◆ What this task involves ◆
Identify and copy all lines of the material where the string "labelsizes" is found.
*****
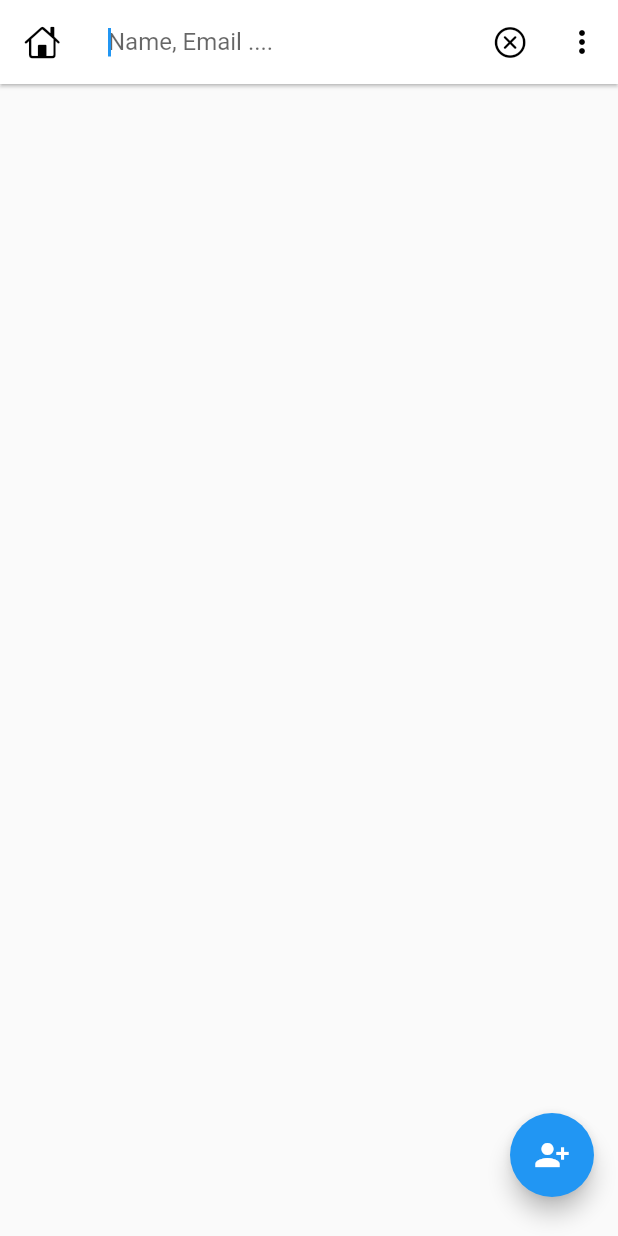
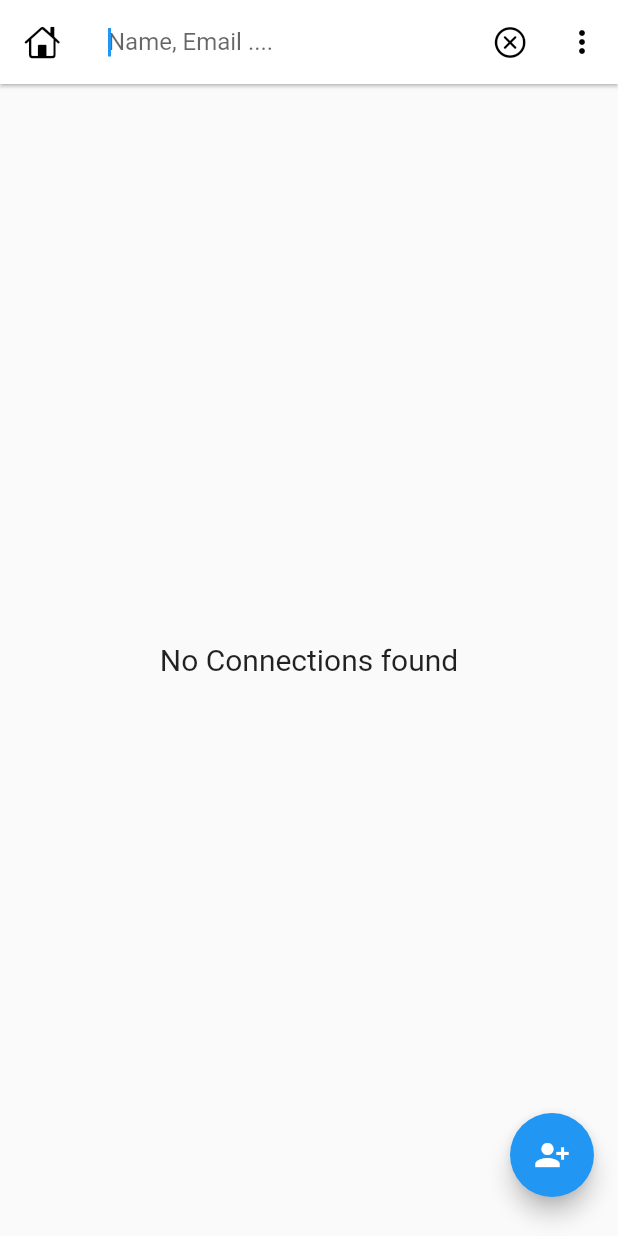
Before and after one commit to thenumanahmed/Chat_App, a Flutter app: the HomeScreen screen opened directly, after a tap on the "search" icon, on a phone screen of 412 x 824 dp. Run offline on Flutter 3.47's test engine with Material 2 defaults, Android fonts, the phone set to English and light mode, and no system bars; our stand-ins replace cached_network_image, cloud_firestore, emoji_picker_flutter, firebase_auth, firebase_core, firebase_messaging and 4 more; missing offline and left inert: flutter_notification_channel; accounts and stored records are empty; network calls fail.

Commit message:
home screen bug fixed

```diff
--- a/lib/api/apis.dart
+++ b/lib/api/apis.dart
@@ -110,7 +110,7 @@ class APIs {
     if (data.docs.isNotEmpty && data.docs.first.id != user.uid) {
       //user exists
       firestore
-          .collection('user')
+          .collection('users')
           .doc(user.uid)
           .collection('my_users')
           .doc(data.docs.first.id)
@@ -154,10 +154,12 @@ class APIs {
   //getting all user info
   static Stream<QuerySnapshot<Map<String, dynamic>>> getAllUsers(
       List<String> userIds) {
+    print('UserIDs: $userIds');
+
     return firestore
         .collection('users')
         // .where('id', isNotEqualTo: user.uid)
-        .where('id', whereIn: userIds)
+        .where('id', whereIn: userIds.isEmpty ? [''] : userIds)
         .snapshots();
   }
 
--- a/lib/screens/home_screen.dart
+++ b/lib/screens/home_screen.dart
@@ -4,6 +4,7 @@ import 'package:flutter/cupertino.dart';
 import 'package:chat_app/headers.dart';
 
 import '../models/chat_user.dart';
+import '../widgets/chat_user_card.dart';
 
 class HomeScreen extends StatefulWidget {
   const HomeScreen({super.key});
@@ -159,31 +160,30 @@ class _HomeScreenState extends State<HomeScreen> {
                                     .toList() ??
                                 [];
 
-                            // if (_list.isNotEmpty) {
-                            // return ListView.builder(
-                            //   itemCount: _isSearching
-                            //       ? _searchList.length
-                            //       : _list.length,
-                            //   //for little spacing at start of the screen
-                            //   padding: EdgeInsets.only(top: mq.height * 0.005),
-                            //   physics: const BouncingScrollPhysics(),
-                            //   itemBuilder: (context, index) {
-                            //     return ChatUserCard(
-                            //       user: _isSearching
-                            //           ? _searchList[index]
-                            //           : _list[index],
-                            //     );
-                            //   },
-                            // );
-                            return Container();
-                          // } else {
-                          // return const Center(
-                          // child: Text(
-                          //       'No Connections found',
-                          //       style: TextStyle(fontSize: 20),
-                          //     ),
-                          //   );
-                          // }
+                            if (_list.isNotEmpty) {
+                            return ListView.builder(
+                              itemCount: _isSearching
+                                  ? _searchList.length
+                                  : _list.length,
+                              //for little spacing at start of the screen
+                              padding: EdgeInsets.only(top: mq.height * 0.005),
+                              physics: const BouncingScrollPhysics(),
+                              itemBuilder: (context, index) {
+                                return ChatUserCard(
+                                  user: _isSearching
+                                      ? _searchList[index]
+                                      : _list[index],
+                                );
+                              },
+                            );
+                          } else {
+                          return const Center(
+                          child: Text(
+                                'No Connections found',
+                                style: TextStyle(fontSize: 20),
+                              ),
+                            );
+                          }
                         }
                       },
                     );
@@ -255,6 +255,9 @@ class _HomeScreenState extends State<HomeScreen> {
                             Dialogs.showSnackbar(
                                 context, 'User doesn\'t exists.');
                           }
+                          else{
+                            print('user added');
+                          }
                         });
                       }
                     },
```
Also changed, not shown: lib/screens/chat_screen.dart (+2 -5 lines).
*****
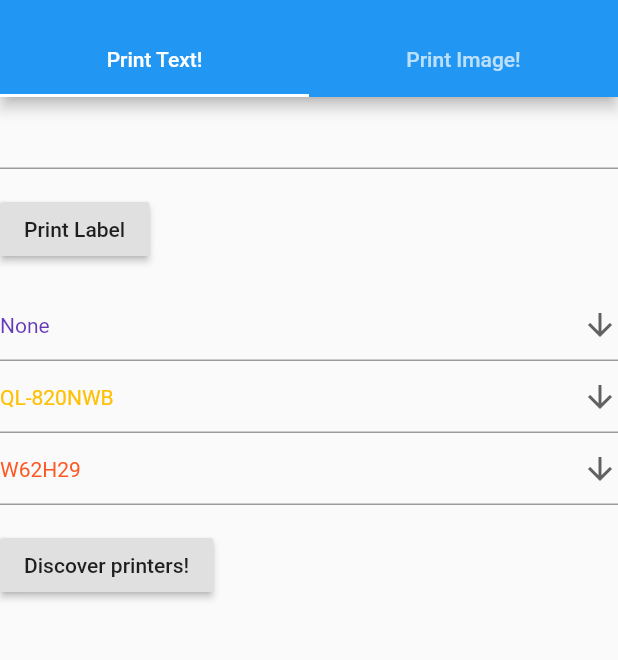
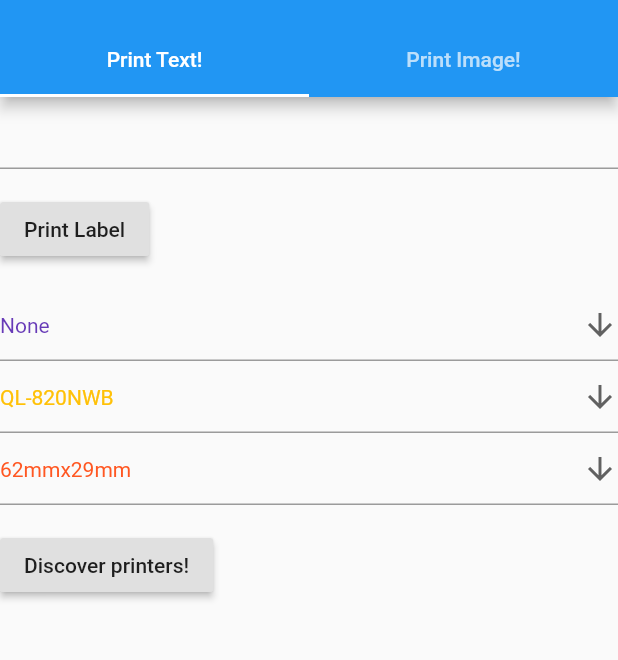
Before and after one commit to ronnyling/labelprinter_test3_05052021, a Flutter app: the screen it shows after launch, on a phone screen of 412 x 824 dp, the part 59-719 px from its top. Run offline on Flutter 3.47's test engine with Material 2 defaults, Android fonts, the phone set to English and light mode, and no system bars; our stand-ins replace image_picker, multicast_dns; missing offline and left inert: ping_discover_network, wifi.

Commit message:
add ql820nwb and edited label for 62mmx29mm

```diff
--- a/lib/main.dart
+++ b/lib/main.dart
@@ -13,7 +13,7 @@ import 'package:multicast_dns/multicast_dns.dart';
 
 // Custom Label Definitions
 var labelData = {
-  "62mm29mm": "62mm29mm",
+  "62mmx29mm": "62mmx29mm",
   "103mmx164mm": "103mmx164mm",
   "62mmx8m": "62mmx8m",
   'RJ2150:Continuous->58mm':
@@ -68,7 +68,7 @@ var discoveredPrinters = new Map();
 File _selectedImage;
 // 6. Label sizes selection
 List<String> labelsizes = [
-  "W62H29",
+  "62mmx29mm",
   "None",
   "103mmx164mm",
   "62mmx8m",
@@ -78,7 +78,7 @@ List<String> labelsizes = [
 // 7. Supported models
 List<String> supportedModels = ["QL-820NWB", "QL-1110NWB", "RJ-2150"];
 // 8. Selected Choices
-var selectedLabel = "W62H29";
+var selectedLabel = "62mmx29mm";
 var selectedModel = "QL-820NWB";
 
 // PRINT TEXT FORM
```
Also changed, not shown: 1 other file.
*****
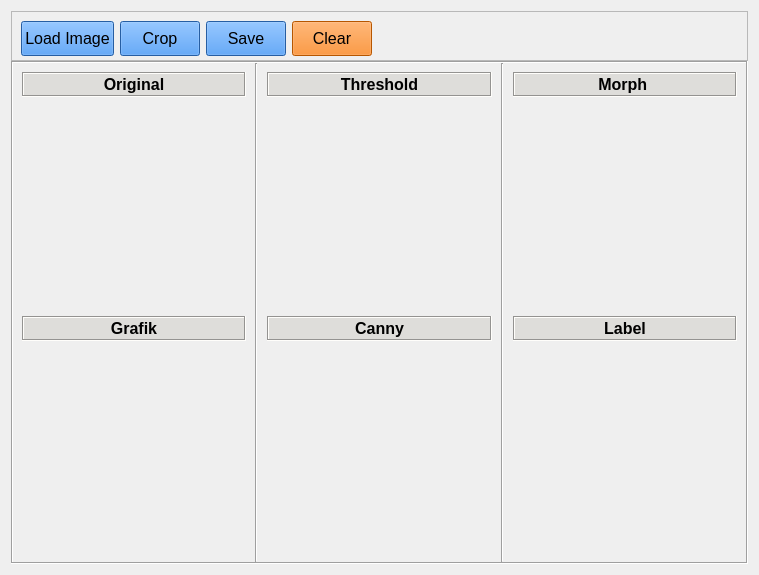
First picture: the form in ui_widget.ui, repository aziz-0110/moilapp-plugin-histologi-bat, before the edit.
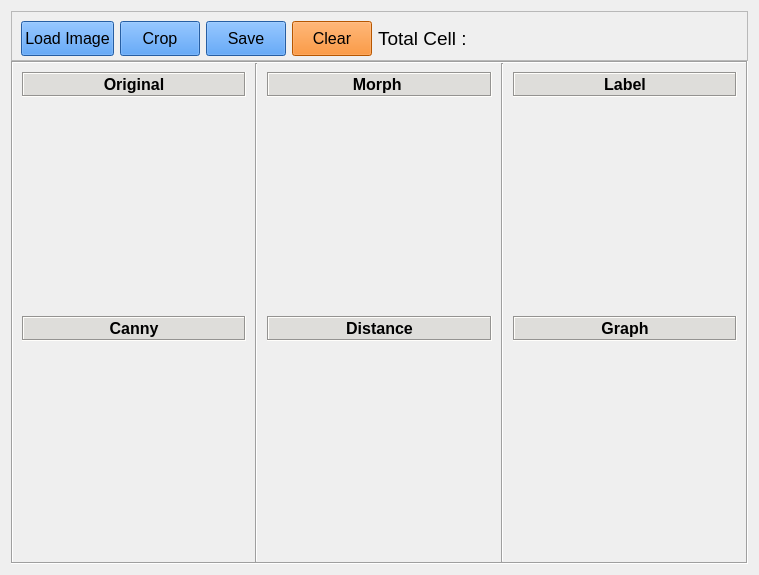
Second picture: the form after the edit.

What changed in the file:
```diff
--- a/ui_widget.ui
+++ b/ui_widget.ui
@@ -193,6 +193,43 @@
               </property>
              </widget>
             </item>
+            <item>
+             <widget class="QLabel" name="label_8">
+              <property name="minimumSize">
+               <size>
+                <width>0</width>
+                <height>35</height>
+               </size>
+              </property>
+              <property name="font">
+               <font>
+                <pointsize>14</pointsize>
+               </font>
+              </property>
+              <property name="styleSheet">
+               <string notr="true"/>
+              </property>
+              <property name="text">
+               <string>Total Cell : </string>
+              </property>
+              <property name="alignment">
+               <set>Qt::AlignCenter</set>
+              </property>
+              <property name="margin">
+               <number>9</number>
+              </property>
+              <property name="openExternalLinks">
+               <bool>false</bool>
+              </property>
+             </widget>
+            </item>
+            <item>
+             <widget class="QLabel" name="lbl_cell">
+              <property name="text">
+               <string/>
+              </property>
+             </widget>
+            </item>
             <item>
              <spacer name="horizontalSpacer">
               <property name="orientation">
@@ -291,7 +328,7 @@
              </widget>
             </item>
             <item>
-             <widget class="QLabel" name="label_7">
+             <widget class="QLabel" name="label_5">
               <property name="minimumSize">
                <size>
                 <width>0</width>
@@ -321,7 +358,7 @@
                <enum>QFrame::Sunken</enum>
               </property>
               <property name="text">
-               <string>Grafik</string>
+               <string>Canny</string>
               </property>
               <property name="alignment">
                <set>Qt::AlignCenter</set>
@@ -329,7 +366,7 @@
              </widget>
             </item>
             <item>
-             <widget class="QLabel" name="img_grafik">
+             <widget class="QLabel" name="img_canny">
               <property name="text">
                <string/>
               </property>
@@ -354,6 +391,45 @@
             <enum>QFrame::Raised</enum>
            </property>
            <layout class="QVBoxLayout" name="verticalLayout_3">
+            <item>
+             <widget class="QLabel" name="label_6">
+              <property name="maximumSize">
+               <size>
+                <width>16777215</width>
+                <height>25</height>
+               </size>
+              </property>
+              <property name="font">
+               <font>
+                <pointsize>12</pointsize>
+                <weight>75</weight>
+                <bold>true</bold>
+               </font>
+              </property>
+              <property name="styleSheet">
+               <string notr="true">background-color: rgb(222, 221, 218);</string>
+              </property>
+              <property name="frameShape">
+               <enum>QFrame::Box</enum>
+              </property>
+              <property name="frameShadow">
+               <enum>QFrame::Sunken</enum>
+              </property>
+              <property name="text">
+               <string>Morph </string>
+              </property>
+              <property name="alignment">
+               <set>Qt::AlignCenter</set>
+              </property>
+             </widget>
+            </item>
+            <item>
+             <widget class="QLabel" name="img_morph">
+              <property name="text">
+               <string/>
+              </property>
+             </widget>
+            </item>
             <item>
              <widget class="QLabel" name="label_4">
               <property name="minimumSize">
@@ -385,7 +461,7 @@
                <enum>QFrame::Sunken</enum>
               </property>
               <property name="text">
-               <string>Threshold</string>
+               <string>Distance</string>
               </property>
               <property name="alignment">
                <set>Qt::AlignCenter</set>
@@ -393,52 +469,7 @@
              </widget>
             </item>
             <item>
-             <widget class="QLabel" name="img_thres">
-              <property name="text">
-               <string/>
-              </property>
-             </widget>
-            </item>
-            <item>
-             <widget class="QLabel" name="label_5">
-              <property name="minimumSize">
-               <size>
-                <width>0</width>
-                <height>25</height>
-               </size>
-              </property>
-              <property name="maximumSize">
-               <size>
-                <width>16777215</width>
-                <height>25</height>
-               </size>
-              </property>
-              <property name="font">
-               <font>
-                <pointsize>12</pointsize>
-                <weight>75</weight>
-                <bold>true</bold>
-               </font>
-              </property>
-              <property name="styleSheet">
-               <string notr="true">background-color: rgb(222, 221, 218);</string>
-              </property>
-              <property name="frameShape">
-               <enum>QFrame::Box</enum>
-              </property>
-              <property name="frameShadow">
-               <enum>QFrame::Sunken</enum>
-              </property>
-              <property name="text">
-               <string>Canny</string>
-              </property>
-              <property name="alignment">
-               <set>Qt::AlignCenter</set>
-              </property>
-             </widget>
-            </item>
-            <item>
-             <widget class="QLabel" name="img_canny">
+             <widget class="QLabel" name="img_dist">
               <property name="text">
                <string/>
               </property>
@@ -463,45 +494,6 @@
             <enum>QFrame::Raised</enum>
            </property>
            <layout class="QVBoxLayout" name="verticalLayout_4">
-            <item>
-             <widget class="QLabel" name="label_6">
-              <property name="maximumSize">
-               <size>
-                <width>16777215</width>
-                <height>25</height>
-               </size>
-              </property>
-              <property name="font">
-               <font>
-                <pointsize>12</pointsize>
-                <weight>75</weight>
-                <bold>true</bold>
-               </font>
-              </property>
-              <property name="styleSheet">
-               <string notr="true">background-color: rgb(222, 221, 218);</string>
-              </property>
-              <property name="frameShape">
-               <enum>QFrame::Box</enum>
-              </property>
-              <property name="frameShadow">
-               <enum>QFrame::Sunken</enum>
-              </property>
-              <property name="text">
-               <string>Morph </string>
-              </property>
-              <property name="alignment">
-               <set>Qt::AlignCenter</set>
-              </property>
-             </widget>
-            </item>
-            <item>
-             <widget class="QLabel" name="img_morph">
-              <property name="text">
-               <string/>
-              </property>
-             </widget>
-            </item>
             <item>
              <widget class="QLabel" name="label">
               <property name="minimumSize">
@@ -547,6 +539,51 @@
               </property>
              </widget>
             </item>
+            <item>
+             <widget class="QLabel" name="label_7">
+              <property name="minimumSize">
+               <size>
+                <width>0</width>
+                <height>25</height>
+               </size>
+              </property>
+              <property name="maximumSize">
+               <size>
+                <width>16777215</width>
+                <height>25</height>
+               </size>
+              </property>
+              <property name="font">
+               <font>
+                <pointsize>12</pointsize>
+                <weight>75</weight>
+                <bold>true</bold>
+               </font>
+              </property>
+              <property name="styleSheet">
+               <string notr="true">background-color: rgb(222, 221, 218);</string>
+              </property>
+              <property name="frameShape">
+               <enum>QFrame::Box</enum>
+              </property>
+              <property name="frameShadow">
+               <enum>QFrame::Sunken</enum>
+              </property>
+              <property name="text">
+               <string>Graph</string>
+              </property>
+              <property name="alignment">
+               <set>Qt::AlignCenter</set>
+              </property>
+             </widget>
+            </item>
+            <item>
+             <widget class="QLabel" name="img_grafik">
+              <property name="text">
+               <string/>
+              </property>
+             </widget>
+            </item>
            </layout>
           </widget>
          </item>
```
*****
◆ Result for this exercise ◆
 List<String> labelsizes = [
@@ -78,7 +78,7 @@ List<String> labelsizes = [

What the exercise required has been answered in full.